[Extracted records]
╭──

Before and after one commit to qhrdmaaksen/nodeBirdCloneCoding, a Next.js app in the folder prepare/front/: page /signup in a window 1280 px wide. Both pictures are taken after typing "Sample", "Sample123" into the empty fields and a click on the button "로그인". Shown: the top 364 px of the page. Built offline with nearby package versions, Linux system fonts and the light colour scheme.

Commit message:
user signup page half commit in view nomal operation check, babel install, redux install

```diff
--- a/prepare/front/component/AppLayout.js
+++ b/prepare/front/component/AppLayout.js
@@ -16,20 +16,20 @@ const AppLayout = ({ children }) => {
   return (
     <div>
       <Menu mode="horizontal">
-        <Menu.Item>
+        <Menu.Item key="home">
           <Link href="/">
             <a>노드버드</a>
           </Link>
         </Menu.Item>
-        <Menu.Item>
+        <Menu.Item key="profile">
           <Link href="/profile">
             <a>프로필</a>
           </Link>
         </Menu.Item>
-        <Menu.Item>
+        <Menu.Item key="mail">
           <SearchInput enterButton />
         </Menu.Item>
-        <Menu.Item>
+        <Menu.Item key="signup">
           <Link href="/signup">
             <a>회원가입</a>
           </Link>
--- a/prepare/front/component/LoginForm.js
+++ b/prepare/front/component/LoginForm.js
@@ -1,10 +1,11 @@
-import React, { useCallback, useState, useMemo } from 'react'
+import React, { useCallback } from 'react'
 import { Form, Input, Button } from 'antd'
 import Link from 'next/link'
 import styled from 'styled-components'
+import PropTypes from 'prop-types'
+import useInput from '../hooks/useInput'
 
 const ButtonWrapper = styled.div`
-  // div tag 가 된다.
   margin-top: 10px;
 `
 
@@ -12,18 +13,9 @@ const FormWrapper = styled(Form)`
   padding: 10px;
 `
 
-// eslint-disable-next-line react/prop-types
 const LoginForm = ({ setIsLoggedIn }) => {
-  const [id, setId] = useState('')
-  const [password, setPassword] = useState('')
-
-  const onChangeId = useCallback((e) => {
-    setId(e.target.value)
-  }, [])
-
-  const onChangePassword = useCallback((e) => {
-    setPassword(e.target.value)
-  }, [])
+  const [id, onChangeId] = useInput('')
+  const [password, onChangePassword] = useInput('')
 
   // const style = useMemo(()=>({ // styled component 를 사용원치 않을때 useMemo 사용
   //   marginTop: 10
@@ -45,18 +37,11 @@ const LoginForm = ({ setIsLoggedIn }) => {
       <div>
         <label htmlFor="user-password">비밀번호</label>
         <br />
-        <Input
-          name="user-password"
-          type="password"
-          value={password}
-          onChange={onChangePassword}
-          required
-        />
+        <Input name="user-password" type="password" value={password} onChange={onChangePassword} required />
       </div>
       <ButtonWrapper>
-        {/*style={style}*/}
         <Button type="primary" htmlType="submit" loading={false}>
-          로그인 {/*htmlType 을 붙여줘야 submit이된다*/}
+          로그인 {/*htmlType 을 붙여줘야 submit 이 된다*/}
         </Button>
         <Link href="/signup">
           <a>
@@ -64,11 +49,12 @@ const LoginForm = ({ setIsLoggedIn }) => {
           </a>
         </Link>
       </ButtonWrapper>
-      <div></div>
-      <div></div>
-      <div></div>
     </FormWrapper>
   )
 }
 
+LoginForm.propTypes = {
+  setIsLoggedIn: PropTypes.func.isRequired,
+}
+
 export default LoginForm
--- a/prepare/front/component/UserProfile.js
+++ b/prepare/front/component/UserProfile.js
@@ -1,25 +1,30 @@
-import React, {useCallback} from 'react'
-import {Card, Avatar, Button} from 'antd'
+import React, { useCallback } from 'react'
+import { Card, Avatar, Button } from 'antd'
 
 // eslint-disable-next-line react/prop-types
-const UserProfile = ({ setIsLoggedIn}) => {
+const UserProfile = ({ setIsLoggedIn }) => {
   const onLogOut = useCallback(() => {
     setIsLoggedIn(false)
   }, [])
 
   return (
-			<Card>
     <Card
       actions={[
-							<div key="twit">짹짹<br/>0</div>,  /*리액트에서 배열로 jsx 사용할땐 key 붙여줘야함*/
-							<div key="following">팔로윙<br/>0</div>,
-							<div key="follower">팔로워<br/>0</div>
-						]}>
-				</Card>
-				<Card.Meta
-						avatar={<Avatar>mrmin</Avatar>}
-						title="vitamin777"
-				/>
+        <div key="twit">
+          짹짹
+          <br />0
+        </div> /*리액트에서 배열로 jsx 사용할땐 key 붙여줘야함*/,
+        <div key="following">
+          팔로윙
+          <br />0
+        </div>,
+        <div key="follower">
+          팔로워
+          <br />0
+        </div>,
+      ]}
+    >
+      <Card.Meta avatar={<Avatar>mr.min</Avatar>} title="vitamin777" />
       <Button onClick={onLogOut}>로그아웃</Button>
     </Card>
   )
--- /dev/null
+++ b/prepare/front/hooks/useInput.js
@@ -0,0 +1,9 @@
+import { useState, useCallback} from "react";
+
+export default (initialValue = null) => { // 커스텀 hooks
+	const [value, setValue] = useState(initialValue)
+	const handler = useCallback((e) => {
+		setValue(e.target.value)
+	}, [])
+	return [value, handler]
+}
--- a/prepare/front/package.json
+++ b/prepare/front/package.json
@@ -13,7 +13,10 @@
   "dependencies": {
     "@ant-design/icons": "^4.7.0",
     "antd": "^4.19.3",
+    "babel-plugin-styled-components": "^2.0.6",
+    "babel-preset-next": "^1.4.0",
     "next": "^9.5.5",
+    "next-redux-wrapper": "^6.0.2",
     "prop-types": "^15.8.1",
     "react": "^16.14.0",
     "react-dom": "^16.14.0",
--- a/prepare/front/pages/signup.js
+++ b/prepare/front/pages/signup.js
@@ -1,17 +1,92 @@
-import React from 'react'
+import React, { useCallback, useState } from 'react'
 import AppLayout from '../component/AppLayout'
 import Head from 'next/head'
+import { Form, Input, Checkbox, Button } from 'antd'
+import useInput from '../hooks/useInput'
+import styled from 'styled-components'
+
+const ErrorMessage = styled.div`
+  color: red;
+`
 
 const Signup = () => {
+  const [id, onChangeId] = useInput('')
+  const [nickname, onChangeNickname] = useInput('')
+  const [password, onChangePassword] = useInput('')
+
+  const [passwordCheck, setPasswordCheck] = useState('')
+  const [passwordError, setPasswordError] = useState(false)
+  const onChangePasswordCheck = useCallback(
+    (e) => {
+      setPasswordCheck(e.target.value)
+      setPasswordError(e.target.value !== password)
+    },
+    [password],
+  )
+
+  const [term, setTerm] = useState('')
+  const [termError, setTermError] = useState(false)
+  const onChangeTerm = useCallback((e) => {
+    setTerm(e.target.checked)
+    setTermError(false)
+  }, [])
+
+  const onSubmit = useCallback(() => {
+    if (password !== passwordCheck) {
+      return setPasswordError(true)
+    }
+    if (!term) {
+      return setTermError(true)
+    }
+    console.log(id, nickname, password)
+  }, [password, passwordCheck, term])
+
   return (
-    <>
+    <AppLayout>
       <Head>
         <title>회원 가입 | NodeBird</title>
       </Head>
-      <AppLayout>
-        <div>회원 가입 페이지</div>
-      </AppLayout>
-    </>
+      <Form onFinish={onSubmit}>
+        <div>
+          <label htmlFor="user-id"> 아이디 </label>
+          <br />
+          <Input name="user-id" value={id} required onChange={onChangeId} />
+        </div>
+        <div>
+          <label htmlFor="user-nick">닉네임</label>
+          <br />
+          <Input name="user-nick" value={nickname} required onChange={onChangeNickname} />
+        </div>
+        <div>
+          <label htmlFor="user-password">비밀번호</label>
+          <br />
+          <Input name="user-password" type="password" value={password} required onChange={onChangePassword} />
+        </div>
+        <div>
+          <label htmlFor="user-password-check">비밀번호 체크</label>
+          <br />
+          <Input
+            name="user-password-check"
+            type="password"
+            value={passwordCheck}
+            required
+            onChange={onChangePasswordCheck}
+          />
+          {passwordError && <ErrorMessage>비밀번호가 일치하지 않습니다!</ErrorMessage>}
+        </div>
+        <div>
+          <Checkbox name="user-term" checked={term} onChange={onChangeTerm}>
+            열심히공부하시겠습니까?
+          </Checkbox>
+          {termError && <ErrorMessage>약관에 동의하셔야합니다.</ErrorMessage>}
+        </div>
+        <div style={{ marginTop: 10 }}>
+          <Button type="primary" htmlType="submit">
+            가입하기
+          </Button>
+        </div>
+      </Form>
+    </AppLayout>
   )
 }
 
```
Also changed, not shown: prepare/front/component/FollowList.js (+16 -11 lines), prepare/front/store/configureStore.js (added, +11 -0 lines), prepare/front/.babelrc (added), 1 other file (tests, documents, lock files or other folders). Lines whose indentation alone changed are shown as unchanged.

╰──

What you are asked to do:
Now copy each line of the entries that mentions "target".

Exercise result:
-    setId(e.target.value)
-    setPassword(e.target.value)
+		setValue(e.target.value)
+      setPasswordCheck(e.target.value)
+      setPasswordError(e.target.value !== password)
+    setTerm(e.target.checked)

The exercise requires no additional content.